Provided data
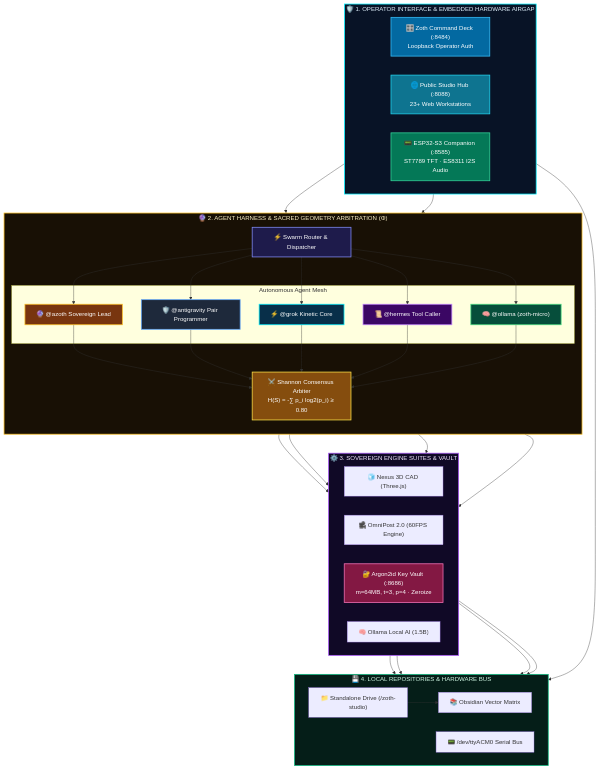
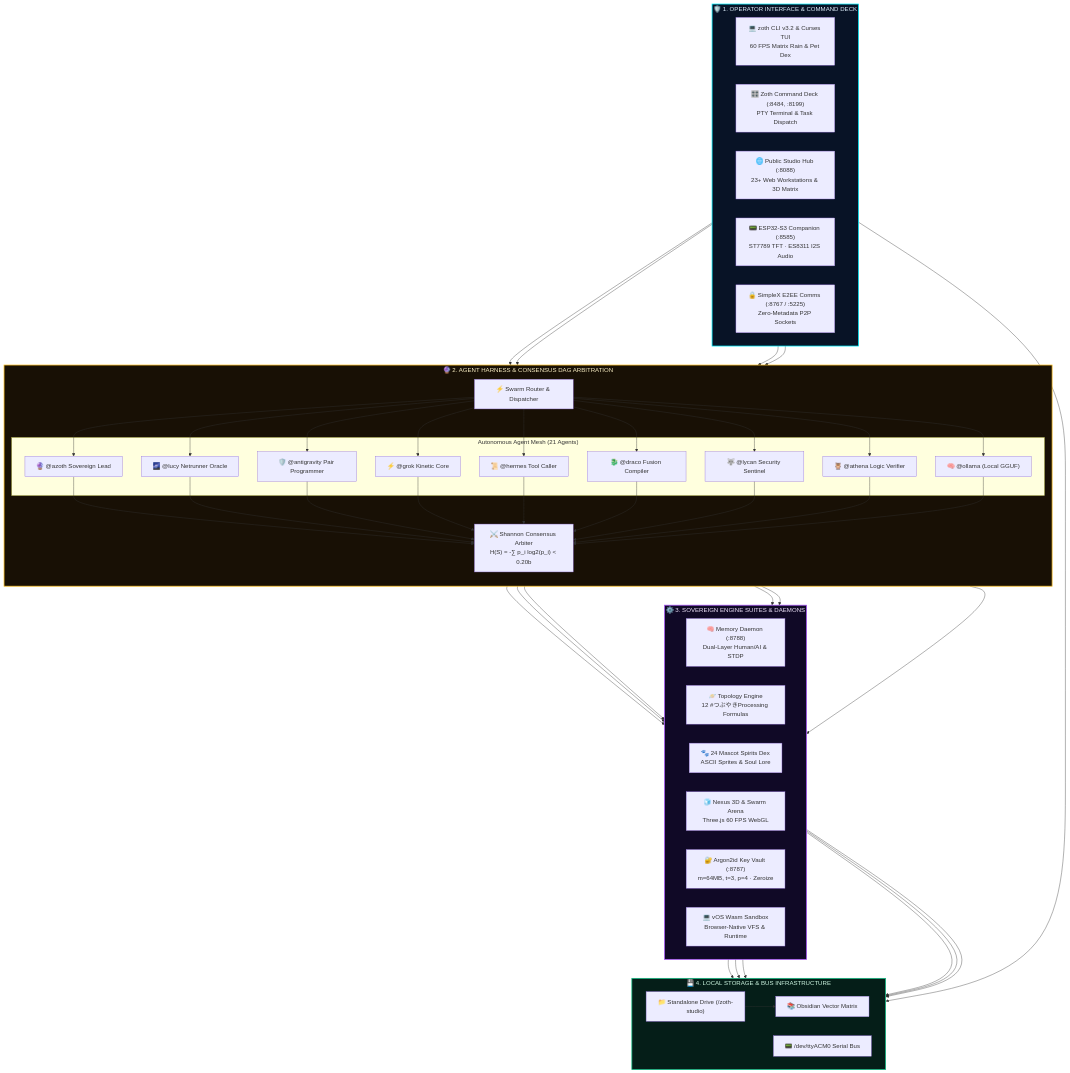
The diagram in docs-and-architecture/Zoth Studio Architecture & Logic.md (1nc0gn30/zoth-studiov3), drawn with Mermaid before and after one commit. The commit also changed other lines of this file and 135 other files, not shown here.

First line of the commit message:
feat(ui): Sovereign Master Navigation v12.1, full theme parity & tactile audio across studio

````diff
--- a/docs-and-architecture/Zoth Studio Architecture & Logic.md
+++ b/docs-and-architecture/Zoth Studio Architecture & Logic.md
@@ -29,65 +29,87 @@
 ```mermaid
 flowchart TB
-    subgraph Layer1["🛡️ 1. OPERATOR INTERFACE & EMBEDDED HARDWARE AIRGAP"]
+    subgraph Layer1["🛡️ 1. OPERATOR INTERFACE & COMMAND DECK"]
         direction LR
-        UI["🎛️ Zoth Command Deck (:8484)<br/>Loopback Operator Auth"]
-        Hub["🌐 Public Studio Hub (:8088)<br/>23+ Web Workstations"]
+        CLI["💻 zoth CLI v3.2 & Curses TUI<br/>60 FPS Matrix Rain & Pet Dex"]
+        UI["🎛️ Zoth Command Deck (:8484, :8199)<br/>PTY Terminal & Task Dispatch"]
+        Hub["🌐 Public Studio Hub (:8088)<br/>23+ Web Workstations & 3D Matrix"]
         HW["📟 ESP32-S3 Companion (:8585)<br/>ST7789 TFT · ES8311 I2S Audio"]
+        SX["🔒 SimpleX E2EE Comms (:8767 / :5225)<br/>Zero-Metadata P2P Sockets"]
     end
 
-    subgraph Layer2["🔮 2. AGENT HARNESS & SACRED GEOMETRY ARBITRATION (Φ)"]
+    subgraph Layer2["🔮 2. AGENT HARNESS & CONSENSUS DAG ARBITRATION"]
         direction TB
         MO["⚡ Swarm Router & Dispatcher"]
         
-        subgraph AgentMesh["Autonomous Agent Mesh"]
+        subgraph AgentMesh["Autonomous Agent Mesh (21 Agents)"]
             AZ["🔮 @azoth Sovereign Lead"]
+            LU["🌌 @lucy Netrunner Oracle"]
             AG["🛡️ @antigravity Pair Programmer"]
             GK["⚡ @grok Kinetic Core"]
             HA["📜 @hermes Tool Caller"]
-            OL["🧠 @ollama (zoth-micro)"]
+            DR["🐉 @draco Fusion Compiler"]
+            LY["🐺 @lycan Security Sentinel"]
+            AT["🦉 @athena Logic Verifier"]
+            OL["🧠 @ollama (Local GGUF)"]
         end
 
-        SE["⚔️ Shannon Consensus Arbiter<br/>H(S) = -∑ p_i log2(p_i) ≥ 0.80"]
+        SE["⚔️ Shannon Consensus Arbiter<br/>H(S) = -∑ p_i log2(p_i) < 0.20b"]
     end
 
-    subgraph Layer3["⚙️ 3. SOVEREIGN ENGINE SUITES & VAULT"]
+    subgraph Layer3["⚙️ 3. SOVEREIGN ENGINE SUITES & DAEMONS"]
         direction LR
-        CAD["🧊 Nexus 3D CAD (Three.js)"]
-        OP["🎥 OmniPost 2.0 (60FPS Engine)"]
-        VT["🔐 Argon2id Key Vault (:8686)<br/>m=64MB, t=3, p=4 · Zeroize"]
-        LLM["🧠 Ollama Local AI (1.5B)"]
+        MEM["🧠 Memory Daemon (:8788)<br/>Dual-Layer Human/AI & STDP"]
+        TOP["🪐 Topology Engine<br/>12 #つぶやきProcessing Formulas"]
+        PET["🐾 24 Mascot Spirits Dex<br/>ASCII Sprites & Soul Lore"]
+        CAD["🧊 Nexus 3D & Swarm Arena<br/>Three.js 60 FPS WebGL"]
+        VT["🔐 Argon2id Key Vault (:8787)<br/>m=64MB, t=3, p=4 · Zeroize"]
+        VOS["💻 vOS Wasm Sandbox<br/>Browser-Native VFS & Runtime"]
     end
 
-    subgraph Layer4["💾 4. LOCAL REPOSITORIES & HARDWARE BUS"]
+    subgraph Layer4["💾 4. LOCAL STORAGE & BUS INFRASTRUCTURE"]
         direction LR
         DRV["📁 Standalone Drive (/zoth-studio)"]
         OBS["📚 Obsidian Vector Matrix"]
         SER["📟 /dev/ttyACM0 Serial Bus"]
     end
 
+    CLI --> MO
     UI --> MO
     HW --> MO
+    SX --> MO
     MO --> AZ
+    MO --> LU
     MO --> AG
     MO --> GK
     MO --> HA
+    MO --> DR
+    MO --> LY
+    MO --> AT
     MO --> OL
 
     AZ --> SE
+    LU --> SE
     AG --> SE
     GK --> SE
     HA --> SE
+    DR --> SE
+    LY --> SE
+    AT --> SE
     OL --> SE
 
+    SE --> MEM
+    SE --> TOP
+    SE --> PET
     SE --> CAD
-    SE --> OP
     SE --> VT
-    SE --> LLM
+    SE --> VOS
 
+    MEM --> DRV
+    TOP --> DRV
+    PET --> DRV
     CAD --> DRV
-    OP --> DRV
     VT --> DRV
-    LLM --> DRV
+    VOS --> DRV
     DRV --> OBS
     HW --> SER
 
@@ -95,16 +117,4 @@
     style Layer2 fill:#181005,stroke:#fbbf24,stroke-width:2px,color:#fef3c7
     style Layer3 fill:#100926,stroke:#a855f7,stroke-width:2px,color:#f3e8ff
     style Layer4 fill:#051e18,stroke:#10b981,stroke-width:2px,color:#d1fae5
-
-    style UI fill:#0369a1,stroke:#38bdf8,stroke-width:2px,color:#fff
-    style Hub fill:#0e7490,stroke:#22d3ee,stroke-width:2px,color:#fff
-    style HW fill:#047857,stroke:#34d399,stroke-width:2px,color:#fff
-    style MO fill:#1e1b4b,stroke:#818cf8,stroke-width:2px,color:#fff
-    style AZ fill:#78350f,stroke:#fbbf24,stroke-width:2px,color:#fff
-    style AG fill:#1e293b,stroke:#60a5fa,stroke-width:2px,color:#fff
-    style GK fill:#082f49,stroke:#00f0ff,stroke-width:2px,color:#fff
-    style HA fill:#3b0764,stroke:#c084fc,stroke-width:2px,color:#fff
-    style OL fill:#064e3b,stroke:#4ade80,stroke-width:2px,color:#fff
-    style SE fill:#854d0e,stroke:#fde047,stroke-width:2px,color:#fff
-    style VT fill:#831843,stroke:#f472b6,stroke-width:2px,color:#fff
 ```
````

Task goal
Whenever the string "Logic" turns up in a line of the data, copy that line.

Response area
The diagram in docs-and-architecture/Zoth Studio Architecture & Logic.md (1nc0gn30/zoth-studiov3), drawn with Mermaid before and after one commit. The commit also changed other lines of this file and 135 other files, not shown here.
--- a/docs-and-architecture/Zoth Studio Architecture & Logic.md
+++ b/docs-and-architecture/Zoth Studio Architecture & Logic.md
+            AT["🦉 @athena Logic Verifier"]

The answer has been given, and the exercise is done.